::: Material provided
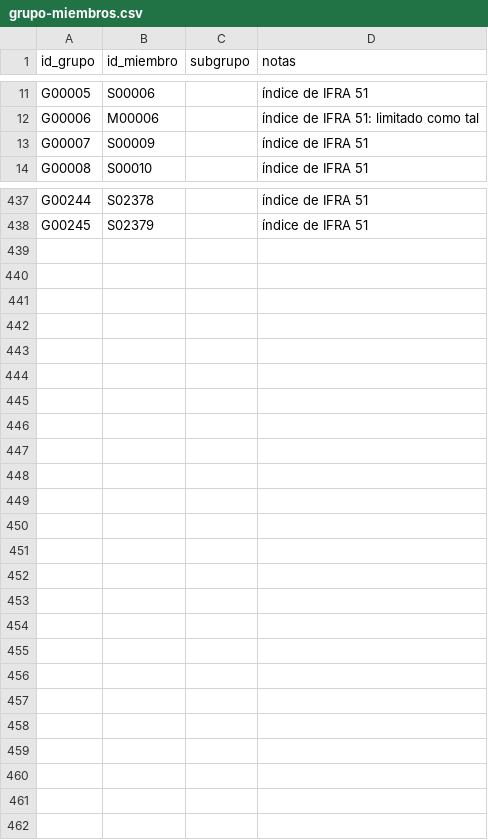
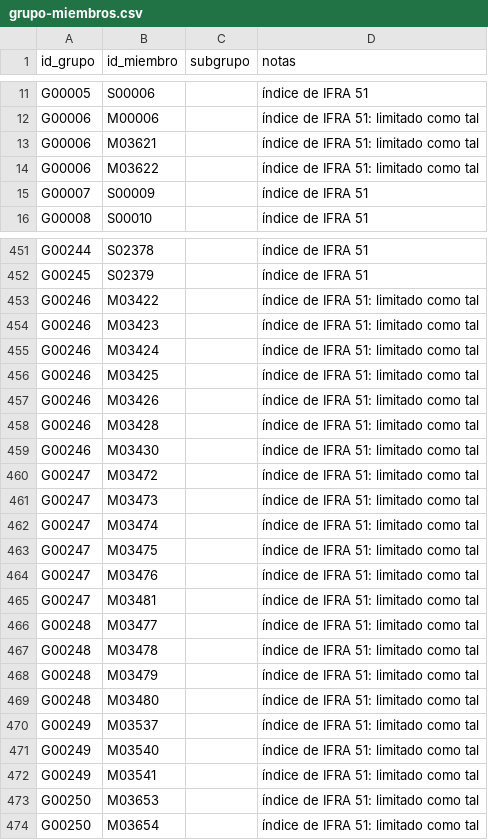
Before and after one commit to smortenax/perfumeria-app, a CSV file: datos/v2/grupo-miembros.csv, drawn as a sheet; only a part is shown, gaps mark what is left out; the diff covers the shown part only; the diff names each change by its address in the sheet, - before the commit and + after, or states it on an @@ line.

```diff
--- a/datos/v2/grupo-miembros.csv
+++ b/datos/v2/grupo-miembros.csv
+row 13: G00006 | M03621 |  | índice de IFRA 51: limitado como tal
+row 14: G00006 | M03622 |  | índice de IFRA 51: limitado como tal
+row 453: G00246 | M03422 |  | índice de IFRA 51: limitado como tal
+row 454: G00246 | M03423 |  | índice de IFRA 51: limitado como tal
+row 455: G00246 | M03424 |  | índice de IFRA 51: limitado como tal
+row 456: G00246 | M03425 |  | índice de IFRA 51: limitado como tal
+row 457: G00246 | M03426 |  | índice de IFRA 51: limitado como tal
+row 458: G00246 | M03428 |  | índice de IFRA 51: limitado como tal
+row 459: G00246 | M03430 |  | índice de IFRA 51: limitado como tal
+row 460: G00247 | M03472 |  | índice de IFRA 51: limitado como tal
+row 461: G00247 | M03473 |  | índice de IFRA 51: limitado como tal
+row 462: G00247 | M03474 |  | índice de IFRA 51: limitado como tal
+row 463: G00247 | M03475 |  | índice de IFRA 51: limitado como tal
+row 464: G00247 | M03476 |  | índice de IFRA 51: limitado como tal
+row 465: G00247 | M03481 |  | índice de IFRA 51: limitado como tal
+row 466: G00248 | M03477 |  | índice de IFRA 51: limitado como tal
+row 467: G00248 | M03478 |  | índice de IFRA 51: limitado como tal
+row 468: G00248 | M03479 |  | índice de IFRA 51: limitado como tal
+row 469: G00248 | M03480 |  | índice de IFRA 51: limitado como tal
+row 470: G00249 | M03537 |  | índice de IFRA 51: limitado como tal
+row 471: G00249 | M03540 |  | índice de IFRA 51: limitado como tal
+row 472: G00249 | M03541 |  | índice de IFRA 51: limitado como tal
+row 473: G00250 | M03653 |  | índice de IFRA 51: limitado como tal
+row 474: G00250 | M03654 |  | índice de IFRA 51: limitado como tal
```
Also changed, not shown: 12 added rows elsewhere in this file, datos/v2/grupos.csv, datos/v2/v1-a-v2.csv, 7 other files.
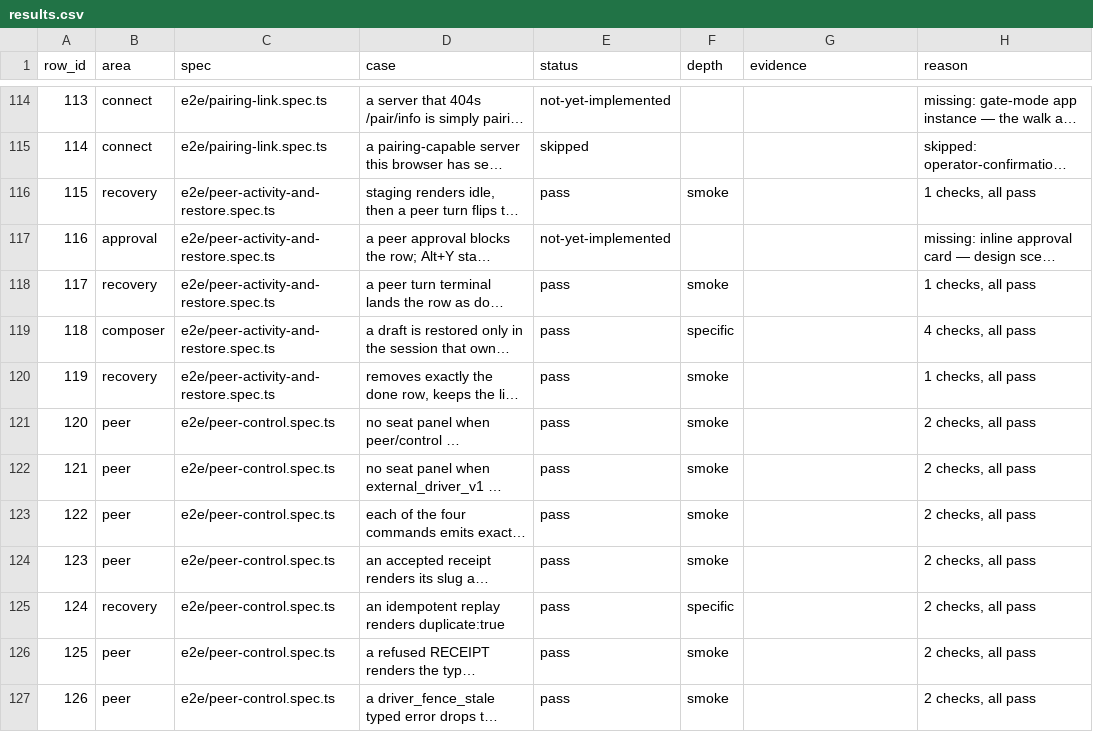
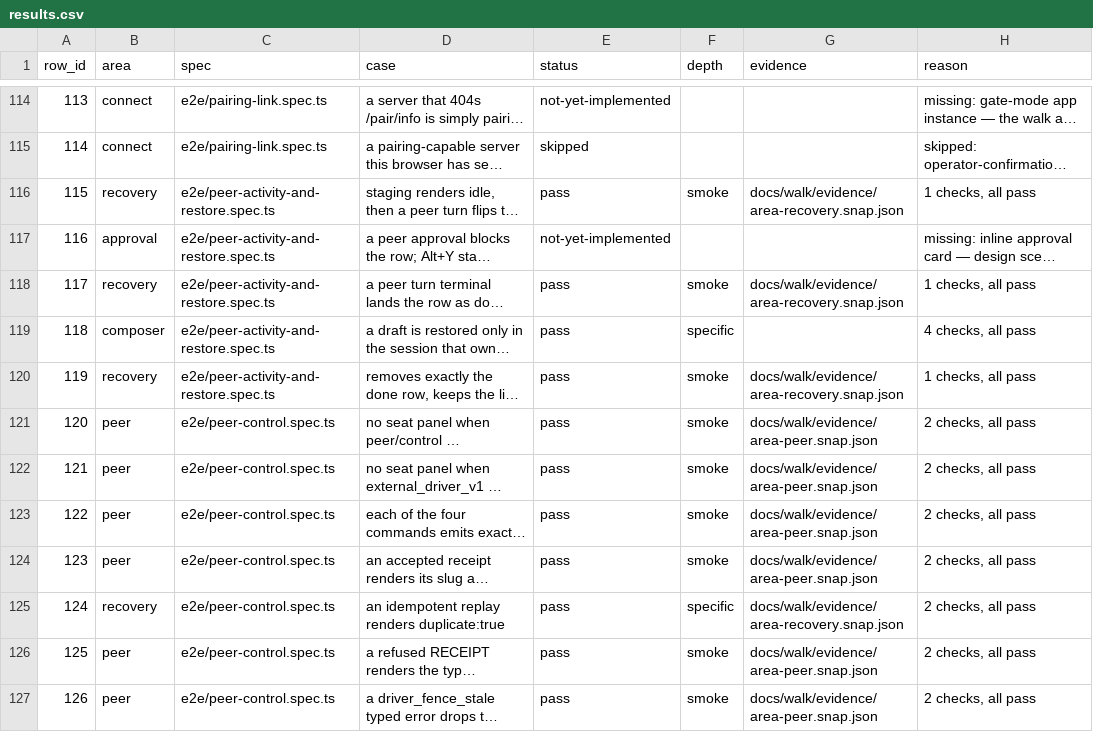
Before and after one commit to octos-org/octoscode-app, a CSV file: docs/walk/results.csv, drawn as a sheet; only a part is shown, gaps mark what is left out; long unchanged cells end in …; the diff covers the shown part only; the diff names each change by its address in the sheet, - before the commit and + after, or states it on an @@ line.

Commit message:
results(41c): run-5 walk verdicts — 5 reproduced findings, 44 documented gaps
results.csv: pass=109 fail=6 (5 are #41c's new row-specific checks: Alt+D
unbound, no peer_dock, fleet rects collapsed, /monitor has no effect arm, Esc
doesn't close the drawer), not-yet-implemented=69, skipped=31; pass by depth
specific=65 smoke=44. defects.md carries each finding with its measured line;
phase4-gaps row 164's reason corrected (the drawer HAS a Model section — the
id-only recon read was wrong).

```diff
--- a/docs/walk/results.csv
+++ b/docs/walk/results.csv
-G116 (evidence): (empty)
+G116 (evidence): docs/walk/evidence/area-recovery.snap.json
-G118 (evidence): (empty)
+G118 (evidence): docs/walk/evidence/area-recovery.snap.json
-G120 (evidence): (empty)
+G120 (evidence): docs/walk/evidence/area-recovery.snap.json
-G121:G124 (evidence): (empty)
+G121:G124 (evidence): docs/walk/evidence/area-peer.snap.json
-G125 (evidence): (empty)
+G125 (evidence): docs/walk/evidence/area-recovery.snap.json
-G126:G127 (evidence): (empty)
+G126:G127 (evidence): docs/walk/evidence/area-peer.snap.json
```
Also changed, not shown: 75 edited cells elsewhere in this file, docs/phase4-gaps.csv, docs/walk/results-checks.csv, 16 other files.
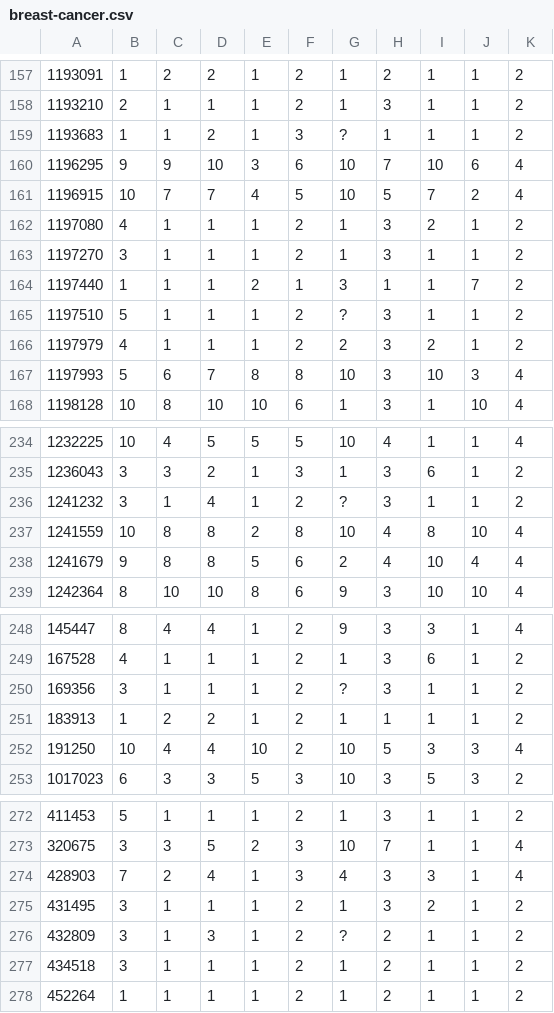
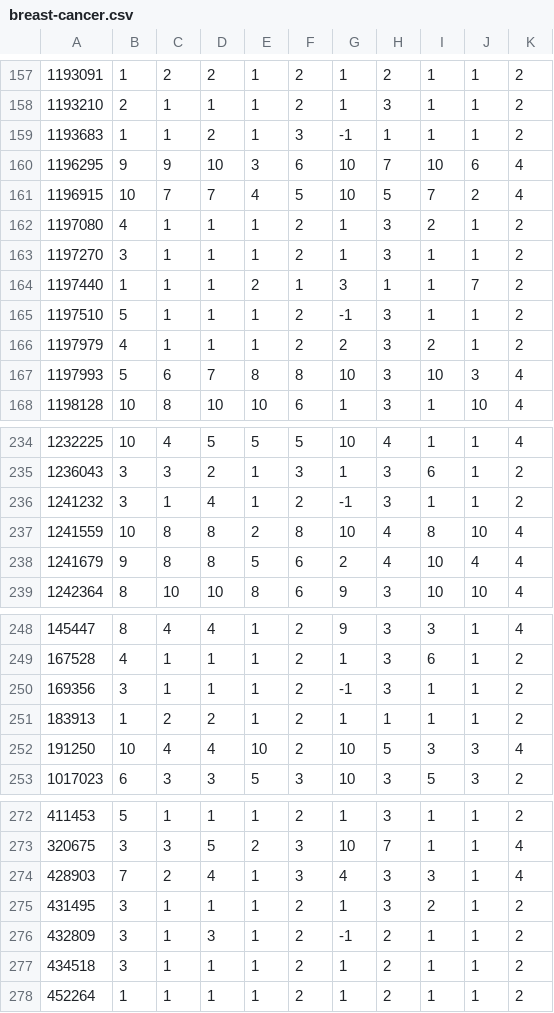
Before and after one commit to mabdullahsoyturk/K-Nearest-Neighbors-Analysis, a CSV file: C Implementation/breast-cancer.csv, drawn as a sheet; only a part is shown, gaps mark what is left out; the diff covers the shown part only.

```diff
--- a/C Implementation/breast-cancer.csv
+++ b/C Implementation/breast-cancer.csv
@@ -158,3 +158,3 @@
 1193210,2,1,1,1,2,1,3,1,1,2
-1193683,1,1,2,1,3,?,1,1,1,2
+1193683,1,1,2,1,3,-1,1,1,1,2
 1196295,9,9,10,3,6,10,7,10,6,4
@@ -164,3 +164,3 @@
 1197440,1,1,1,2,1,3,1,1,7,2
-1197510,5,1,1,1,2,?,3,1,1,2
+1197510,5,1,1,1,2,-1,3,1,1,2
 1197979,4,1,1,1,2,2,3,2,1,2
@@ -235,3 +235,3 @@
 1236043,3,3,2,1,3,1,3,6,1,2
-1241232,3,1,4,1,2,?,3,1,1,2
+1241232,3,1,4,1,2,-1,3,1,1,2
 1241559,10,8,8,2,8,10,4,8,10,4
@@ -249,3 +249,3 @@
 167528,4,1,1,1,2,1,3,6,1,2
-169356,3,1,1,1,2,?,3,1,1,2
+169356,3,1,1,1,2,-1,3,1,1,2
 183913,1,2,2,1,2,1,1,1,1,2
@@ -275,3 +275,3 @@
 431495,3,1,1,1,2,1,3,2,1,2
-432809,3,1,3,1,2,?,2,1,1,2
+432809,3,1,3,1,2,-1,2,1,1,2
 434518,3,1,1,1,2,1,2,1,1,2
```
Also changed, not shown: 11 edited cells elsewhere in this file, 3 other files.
::::::
Set down each entry again exactly as written. Pictures stay out.

Before and after one commit to smortenax/perfumeria-app, a CSV file: datos/v2/grupo-miembros.csv, drawn as a sheet; only a part is shown, gaps mark what is left out; the diff covers the shown part only; the diff names each change by its address in the sheet, - before the commit and + after, or states it on an @@ line.

```diff
--- a/datos/v2/grupo-miembros.csv
+++ b/datos/v2/grupo-miembros.csv
+row 13: G00006 | M03621 |  | índice de IFRA 51: limitado como tal
+row 14: G00006 | M03622 |  | índice de IFRA 51: limitado como tal
+row 453: G00246 | M03422 |  | índice de IFRA 51: limitado como tal
+row 454: G00246 | M03423 |  | índice de IFRA 51: limitado como tal
+row 455: G00246 | M03424 |  | índice de IFRA 51: limitado como tal
+row 456: G00246 | M03425 |  | índice de IFRA 51: limitado como tal
+row 457: G00246 | M03426 |  | índice de IFRA 51: limitado como tal
+row 458: G00246 | M03428 |  | índice de IFRA 51: limitado como tal
+row 459: G00246 | M03430 |  | índice de IFRA 51: limitado como tal
+row 460: G00247 | M03472 |  | índice de IFRA 51: limitado como tal
+row 461: G00247 | M03473 |  | índice de IFRA 51: limitado como tal
+row 462: G00247 | M03474 |  | índice de IFRA 51: limitado como tal
+row 463: G00247 | M03475 |  | índice de IFRA 51: limitado como tal
+row 464: G00247 | M03476 |  | índice de IFRA 51: limitado como tal
+row 465: G00247 | M03481 |  | índice de IFRA 51: limitado como tal
+row 466: G00248 | M03477 |  | índice de IFRA 51: limitado como tal
+row 467: G00248 | M03478 |  | índice de IFRA 51: limitado como tal
+row 468: G00248 | M03479 |  | índice de IFRA 51: limitado como tal
+row 469: G00248 | M03480 |  | índice de IFRA 51: limitado como tal
+row 470: G00249 | M03537 |  | índice de IFRA 51: limitado como tal
+row 471: G00249 | M03540 |  | índice de IFRA 51: limitado como tal
+row 472: G00249 | M03541 |  | índice de IFRA 51: limitado como tal
+row 473: G00250 | M03653 |  | índice de IFRA 51: limitado como tal
+row 474: G00250 | M03654 |  | índice de IFRA 51: limitado como tal
```
Also changed, not shown: 12 added rows elsewhere in this file, datos/v2/grupos.csv, datos/v2/v1-a-v2.csv, 7 other files.
Before and after one commit to octos-org/octoscode-app, a CSV file: docs/walk/results.csv, drawn as a sheet; only a part is shown, gaps mark what is left out; long unchanged cells end in …; the diff covers the shown part only; the diff names each change by its address in the sheet, - before the commit and + after, or states it on an @@ line.

Commit message:
results(41c): run-5 walk verdicts — 5 reproduced findings, 44 documented gaps
results.csv: pass=109 fail=6 (5 are #41c's new row-specific checks: Alt+D
unbound, no peer_dock, fleet rects collapsed, /monitor has no effect arm, Esc
doesn't close the drawer), not-yet-implemented=69, skipped=31; pass by depth
specific=65 smoke=44. defects.md carries each finding with its measured line;
phase4-gaps row 164's reason corrected (the drawer HAS a Model section — the
id-only recon read was wrong).

```diff
--- a/docs/walk/results.csv
+++ b/docs/walk/results.csv
-G116 (evidence): (empty)
+G116 (evidence): docs/walk/evidence/area-recovery.snap.json
-G118 (evidence): (empty)
+G118 (evidence): docs/walk/evidence/area-recovery.snap.json
-G120 (evidence): (empty)
+G120 (evidence): docs/walk/evidence/area-recovery.snap.json
-G121:G124 (evidence): (empty)
+G121:G124 (evidence): docs/walk/evidence/area-peer.snap.json
-G125 (evidence): (empty)
+G125 (evidence): docs/walk/evidence/area-recovery.snap.json
-G126:G127 (evidence): (empty)
+G126:G127 (evidence): docs/walk/evidence/area-peer.snap.json
```
Also changed, not shown: 75 edited cells elsewhere in this file, docs/phase4-gaps.csv, docs/walk/results-checks.csv, 16 other files.
Before and after one commit to mabdullahsoyturk/K-Nearest-Neighbors-Analysis, a CSV file: C Implementation/breast-cancer.csv, drawn as a sheet; only a part is shown, gaps mark what is left out; the diff covers the shown part only.

```diff
--- a/C Implementation/breast-cancer.csv
+++ b/C Implementation/breast-cancer.csv
@@ -158,3 +158,3 @@
 1193210,2,1,1,1,2,1,3,1,1,2
-1193683,1,1,2,1,3,?,1,1,1,2
+1193683,1,1,2,1,3,-1,1,1,1,2
 1196295,9,9,10,3,6,10,7,10,6,4
@@ -164,3 +164,3 @@
 1197440,1,1,1,2,1,3,1,1,7,2
-1197510,5,1,1,1,2,?,3,1,1,2
+1197510,5,1,1,1,2,-1,3,1,1,2
 1197979,4,1,1,1,2,2,3,2,1,2
@@ -235,3 +235,3 @@
 1236043,3,3,2,1,3,1,3,6,1,2
-1241232,3,1,4,1,2,?,3,1,1,2
+1241232,3,1,4,1,2,-1,3,1,1,2
 1241559,10,8,8,2,8,10,4,8,10,4
@@ -249,3 +249,3 @@
 167528,4,1,1,1,2,1,3,6,1,2
-169356,3,1,1,1,2,?,3,1,1,2
+169356,3,1,1,1,2,-1,3,1,1,2
 183913,1,2,2,1,2,1,1,1,1,2
@@ -275,3 +275,3 @@
 431495,3,1,1,1,2,1,3,2,1,2
-432809,3,1,3,1,2,?,2,1,1,2
+432809,3,1,3,1,2,-1,2,1,1,2
 434518,3,1,1,1,2,1,2,1,1,2
```
Also changed, not shown: 11 edited cells elsewhere in this file, 3 other files.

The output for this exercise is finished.